### Stored data
[Start of section]
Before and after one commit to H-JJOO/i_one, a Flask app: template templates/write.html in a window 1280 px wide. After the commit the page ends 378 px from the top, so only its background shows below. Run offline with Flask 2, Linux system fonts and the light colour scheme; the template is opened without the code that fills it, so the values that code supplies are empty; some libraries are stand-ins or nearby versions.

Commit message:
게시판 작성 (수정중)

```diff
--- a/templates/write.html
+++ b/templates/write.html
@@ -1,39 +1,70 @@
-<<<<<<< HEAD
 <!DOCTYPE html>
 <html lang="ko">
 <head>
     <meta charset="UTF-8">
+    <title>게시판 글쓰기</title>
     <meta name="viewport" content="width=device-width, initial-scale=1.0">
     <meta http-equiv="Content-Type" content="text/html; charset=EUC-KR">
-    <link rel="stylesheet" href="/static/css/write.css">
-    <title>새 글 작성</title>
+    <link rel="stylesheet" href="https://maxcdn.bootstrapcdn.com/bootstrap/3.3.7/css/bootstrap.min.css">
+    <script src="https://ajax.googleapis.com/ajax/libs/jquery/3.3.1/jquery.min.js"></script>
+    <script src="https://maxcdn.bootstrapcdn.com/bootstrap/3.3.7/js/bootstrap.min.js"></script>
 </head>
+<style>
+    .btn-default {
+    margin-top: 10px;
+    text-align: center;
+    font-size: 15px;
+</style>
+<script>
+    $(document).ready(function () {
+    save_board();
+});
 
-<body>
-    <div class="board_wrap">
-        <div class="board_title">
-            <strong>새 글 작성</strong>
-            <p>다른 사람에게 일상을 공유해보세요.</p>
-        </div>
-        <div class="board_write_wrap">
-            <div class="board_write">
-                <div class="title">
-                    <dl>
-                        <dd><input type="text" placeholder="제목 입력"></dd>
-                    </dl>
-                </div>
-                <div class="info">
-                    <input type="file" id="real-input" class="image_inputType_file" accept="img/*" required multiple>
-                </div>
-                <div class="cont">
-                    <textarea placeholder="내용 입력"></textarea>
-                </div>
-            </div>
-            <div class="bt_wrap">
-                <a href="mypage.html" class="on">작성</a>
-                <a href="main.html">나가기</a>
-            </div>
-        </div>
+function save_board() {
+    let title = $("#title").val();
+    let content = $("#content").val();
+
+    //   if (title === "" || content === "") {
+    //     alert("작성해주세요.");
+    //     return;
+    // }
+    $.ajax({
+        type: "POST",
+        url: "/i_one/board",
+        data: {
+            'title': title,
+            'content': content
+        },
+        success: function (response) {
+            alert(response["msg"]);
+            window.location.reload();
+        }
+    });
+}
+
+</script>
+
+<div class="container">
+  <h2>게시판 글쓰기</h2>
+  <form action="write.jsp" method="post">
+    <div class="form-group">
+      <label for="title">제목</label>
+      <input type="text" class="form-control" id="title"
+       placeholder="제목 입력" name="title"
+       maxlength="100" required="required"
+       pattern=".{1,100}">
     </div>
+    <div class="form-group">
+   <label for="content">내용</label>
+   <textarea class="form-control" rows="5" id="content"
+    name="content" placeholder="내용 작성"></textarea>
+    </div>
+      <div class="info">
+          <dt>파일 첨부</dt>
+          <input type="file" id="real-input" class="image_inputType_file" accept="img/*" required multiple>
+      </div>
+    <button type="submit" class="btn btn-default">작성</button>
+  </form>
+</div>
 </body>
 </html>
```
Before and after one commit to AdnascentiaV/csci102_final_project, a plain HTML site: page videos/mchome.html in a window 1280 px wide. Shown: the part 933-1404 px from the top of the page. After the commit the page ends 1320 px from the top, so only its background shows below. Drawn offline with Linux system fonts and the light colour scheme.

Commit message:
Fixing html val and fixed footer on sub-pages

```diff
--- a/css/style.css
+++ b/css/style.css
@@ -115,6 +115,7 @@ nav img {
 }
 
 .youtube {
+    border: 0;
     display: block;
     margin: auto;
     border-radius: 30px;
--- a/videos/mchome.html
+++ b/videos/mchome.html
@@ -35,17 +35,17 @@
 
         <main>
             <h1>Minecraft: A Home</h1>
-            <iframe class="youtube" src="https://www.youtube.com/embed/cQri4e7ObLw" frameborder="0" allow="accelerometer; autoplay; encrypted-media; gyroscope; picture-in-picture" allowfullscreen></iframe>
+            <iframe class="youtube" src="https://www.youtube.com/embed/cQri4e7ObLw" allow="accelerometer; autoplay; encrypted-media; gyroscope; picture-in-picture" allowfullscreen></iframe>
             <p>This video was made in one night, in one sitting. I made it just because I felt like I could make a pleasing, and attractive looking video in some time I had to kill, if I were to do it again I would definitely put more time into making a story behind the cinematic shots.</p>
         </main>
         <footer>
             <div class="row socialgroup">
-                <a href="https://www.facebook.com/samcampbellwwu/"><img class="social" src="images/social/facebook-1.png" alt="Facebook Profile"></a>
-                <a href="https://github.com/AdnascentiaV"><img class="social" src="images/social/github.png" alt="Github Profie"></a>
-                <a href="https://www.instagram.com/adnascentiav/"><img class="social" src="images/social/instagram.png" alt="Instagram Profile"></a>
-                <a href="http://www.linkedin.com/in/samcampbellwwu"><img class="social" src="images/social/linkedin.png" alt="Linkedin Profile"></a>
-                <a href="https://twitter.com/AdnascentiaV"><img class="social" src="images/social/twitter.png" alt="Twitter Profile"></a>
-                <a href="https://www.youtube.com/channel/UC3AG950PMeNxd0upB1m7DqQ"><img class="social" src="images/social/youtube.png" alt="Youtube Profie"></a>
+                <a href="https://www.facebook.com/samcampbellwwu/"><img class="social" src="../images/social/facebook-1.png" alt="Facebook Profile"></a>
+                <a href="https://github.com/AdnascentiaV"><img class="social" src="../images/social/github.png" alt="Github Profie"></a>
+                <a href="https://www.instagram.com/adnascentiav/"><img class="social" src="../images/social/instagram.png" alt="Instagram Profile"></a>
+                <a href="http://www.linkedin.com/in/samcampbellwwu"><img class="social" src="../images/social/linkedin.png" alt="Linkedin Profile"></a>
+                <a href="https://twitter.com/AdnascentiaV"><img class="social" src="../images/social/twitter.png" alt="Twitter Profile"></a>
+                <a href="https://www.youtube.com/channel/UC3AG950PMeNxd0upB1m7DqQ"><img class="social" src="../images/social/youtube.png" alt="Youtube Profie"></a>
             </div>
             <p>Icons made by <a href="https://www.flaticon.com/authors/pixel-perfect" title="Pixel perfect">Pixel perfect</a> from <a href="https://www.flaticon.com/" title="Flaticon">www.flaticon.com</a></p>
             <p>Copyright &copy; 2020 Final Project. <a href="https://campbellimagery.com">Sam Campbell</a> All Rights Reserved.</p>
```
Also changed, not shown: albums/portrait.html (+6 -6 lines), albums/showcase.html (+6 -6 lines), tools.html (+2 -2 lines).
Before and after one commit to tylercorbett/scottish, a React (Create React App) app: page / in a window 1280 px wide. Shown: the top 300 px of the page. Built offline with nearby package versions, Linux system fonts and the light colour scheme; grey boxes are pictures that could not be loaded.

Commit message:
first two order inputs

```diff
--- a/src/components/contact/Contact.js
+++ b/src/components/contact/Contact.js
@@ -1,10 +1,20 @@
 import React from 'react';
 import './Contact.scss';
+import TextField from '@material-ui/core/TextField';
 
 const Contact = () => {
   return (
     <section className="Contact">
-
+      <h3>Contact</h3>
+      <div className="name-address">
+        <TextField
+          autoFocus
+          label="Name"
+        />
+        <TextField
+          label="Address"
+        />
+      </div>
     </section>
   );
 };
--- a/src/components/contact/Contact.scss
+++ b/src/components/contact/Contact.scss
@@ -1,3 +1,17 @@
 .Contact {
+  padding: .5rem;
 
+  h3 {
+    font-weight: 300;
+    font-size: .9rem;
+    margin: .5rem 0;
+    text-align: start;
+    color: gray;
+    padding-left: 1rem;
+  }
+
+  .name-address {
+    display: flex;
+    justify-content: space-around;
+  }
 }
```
[End of section]
### REQUIREMENT
Go through the entries above and count the lines containing the string "required". Give only that number.

### REPLY
3